[DATA SUPPLIED Boundary: Start]
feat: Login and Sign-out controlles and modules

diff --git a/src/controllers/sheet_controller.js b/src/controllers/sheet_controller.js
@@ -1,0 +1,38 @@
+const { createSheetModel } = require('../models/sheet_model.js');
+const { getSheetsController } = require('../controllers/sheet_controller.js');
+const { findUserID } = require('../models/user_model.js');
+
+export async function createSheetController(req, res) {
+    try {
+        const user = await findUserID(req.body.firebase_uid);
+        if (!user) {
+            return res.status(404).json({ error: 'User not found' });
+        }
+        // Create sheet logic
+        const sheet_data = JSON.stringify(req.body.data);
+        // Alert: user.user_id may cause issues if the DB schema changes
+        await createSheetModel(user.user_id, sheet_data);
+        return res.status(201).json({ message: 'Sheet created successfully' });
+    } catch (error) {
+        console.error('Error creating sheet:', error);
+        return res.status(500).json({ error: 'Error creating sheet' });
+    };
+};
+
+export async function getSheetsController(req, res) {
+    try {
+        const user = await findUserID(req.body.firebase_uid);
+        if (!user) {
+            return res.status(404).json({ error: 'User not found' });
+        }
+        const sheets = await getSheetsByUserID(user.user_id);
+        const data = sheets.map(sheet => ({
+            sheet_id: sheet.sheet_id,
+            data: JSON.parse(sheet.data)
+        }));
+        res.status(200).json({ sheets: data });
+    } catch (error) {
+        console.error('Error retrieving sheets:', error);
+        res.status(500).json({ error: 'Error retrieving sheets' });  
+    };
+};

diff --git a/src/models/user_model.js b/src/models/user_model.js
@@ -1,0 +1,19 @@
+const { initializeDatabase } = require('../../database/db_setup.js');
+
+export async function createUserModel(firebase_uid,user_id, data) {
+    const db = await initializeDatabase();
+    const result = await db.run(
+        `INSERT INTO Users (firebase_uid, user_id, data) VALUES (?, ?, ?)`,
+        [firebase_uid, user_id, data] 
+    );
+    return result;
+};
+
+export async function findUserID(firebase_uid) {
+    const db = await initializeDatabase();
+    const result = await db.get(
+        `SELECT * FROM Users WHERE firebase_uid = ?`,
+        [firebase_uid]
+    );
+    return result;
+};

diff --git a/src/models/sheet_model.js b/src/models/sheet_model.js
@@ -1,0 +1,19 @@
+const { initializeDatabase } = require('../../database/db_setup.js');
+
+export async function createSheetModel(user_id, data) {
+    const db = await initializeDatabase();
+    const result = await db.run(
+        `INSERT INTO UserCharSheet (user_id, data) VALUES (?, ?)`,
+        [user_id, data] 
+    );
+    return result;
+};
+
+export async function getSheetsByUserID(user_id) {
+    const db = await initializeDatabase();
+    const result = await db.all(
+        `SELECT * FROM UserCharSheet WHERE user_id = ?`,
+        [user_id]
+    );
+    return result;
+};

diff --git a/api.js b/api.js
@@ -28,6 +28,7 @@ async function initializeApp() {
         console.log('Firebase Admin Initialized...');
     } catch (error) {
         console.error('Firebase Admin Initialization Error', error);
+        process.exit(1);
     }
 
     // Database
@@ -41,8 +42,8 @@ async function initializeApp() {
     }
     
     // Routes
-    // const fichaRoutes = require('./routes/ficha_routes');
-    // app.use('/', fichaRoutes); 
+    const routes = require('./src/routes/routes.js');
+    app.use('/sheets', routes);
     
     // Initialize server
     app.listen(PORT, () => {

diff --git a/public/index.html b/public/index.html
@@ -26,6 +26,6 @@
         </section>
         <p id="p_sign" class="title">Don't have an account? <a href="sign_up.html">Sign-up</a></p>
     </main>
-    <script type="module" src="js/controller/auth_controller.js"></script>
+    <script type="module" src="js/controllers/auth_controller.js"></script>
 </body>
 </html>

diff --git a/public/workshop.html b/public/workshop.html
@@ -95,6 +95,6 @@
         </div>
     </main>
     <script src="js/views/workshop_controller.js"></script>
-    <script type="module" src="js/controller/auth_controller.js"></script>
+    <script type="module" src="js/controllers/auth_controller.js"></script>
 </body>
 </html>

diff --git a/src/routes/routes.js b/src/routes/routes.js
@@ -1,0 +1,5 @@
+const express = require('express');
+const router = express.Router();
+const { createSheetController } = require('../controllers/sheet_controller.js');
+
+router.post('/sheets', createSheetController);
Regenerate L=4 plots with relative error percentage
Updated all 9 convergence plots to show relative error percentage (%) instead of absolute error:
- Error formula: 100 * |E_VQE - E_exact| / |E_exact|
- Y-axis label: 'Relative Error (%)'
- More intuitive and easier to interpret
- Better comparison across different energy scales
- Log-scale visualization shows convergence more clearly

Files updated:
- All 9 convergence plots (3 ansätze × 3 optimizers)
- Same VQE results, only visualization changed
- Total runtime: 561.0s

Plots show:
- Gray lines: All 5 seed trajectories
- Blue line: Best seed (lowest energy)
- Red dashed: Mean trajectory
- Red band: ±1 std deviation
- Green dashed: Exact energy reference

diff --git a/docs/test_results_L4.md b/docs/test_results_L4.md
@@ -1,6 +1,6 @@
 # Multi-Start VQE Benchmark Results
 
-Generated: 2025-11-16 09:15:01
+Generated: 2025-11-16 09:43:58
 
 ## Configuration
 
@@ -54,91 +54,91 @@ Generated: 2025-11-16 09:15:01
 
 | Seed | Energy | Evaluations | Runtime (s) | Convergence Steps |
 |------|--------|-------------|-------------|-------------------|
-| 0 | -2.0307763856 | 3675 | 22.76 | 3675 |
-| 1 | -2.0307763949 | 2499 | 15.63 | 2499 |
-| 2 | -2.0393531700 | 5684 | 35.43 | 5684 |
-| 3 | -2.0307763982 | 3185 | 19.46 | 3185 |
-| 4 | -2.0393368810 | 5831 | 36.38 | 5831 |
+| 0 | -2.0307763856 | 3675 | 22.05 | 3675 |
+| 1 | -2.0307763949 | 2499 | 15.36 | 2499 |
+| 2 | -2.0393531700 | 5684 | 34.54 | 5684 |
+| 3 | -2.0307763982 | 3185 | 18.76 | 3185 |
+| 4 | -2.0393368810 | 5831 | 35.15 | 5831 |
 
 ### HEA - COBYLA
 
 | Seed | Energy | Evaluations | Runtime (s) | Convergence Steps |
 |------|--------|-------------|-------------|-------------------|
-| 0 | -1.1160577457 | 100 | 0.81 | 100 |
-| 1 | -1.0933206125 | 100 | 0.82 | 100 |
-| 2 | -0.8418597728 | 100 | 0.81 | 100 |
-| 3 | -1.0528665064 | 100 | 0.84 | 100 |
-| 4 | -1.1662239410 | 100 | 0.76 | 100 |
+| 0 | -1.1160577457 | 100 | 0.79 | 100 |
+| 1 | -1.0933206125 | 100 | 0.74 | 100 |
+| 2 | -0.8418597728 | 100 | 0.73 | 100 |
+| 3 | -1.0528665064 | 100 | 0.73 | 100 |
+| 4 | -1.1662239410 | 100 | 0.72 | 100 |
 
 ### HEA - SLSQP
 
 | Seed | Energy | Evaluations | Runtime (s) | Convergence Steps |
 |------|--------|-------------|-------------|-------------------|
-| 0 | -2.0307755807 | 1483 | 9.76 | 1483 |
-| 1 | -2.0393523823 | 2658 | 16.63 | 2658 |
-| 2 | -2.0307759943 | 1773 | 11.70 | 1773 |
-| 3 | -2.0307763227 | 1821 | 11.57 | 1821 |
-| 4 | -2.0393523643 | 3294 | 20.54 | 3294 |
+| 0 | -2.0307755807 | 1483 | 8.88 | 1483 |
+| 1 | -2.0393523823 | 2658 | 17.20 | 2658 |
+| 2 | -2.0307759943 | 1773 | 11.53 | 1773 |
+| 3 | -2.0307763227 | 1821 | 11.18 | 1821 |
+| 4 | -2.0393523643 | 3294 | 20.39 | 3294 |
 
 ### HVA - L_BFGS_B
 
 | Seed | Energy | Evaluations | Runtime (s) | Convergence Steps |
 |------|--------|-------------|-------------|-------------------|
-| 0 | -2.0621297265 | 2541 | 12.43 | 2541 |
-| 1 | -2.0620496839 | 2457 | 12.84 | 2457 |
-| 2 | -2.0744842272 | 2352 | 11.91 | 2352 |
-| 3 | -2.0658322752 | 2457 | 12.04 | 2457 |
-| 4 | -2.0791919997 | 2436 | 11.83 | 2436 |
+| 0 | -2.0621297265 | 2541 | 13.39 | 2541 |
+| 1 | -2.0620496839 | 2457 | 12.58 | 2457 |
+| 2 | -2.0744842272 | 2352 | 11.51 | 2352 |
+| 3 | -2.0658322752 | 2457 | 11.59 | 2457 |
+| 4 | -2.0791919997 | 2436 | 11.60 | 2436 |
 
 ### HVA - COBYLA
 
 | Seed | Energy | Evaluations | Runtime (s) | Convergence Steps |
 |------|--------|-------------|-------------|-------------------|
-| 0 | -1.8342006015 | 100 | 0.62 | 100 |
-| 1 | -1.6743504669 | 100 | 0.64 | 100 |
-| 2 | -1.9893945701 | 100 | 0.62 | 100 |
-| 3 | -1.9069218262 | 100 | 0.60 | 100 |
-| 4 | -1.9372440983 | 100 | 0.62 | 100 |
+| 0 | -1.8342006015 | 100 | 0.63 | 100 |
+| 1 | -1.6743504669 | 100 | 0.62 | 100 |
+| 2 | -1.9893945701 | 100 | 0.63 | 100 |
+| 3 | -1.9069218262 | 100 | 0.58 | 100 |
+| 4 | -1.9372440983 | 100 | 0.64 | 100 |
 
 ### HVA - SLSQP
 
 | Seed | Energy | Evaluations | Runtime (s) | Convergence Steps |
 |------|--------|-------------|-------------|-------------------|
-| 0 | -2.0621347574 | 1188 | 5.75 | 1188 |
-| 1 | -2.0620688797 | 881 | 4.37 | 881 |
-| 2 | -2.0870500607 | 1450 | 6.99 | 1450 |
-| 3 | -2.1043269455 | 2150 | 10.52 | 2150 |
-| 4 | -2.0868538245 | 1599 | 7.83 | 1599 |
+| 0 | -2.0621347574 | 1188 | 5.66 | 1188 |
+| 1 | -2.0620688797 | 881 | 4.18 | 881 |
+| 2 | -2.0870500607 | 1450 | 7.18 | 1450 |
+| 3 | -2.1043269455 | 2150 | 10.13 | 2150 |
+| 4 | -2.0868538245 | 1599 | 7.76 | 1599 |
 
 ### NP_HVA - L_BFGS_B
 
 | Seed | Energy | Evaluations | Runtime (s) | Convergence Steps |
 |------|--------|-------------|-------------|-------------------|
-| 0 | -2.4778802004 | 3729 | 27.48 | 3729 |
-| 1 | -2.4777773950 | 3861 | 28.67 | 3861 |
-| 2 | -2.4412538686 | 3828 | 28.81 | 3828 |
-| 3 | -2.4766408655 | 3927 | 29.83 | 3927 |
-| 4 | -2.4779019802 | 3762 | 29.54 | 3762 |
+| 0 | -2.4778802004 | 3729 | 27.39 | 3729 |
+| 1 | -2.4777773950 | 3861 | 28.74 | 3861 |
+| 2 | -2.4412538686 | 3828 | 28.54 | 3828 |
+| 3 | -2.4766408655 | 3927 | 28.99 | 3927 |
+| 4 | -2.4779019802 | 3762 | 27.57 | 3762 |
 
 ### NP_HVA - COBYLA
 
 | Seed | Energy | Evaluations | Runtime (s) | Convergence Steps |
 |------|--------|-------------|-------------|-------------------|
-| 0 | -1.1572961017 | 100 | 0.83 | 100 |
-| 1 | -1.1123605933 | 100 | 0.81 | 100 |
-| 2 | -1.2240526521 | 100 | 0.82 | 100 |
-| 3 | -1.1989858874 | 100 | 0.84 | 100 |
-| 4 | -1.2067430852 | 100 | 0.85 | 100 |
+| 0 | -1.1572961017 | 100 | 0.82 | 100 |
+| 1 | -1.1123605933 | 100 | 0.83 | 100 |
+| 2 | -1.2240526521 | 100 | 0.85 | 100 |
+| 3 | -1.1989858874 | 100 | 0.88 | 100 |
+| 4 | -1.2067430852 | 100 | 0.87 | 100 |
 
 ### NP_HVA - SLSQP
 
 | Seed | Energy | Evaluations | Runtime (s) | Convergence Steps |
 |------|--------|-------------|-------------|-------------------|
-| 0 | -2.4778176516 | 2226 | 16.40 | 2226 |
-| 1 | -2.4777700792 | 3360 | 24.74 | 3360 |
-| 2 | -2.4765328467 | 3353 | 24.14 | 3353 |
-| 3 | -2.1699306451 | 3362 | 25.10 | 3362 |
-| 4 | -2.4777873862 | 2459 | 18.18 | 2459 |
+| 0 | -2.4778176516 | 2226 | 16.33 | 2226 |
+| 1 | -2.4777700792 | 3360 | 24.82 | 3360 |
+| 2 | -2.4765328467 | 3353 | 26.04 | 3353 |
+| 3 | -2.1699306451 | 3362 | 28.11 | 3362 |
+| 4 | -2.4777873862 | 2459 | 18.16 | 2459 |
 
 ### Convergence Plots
[DATA SUPPLIED Boundary: End]
EXERCISE:
Take each line from the preceding material that contains "Generated" and copy it.

TASK SOLUTION:
-Generated: 2025-11-16 09:15:01
+Generated: 2025-11-16 09:43:58
@@ -54,91 +54,91 @@ Generated: 2025-11-16 09:15:01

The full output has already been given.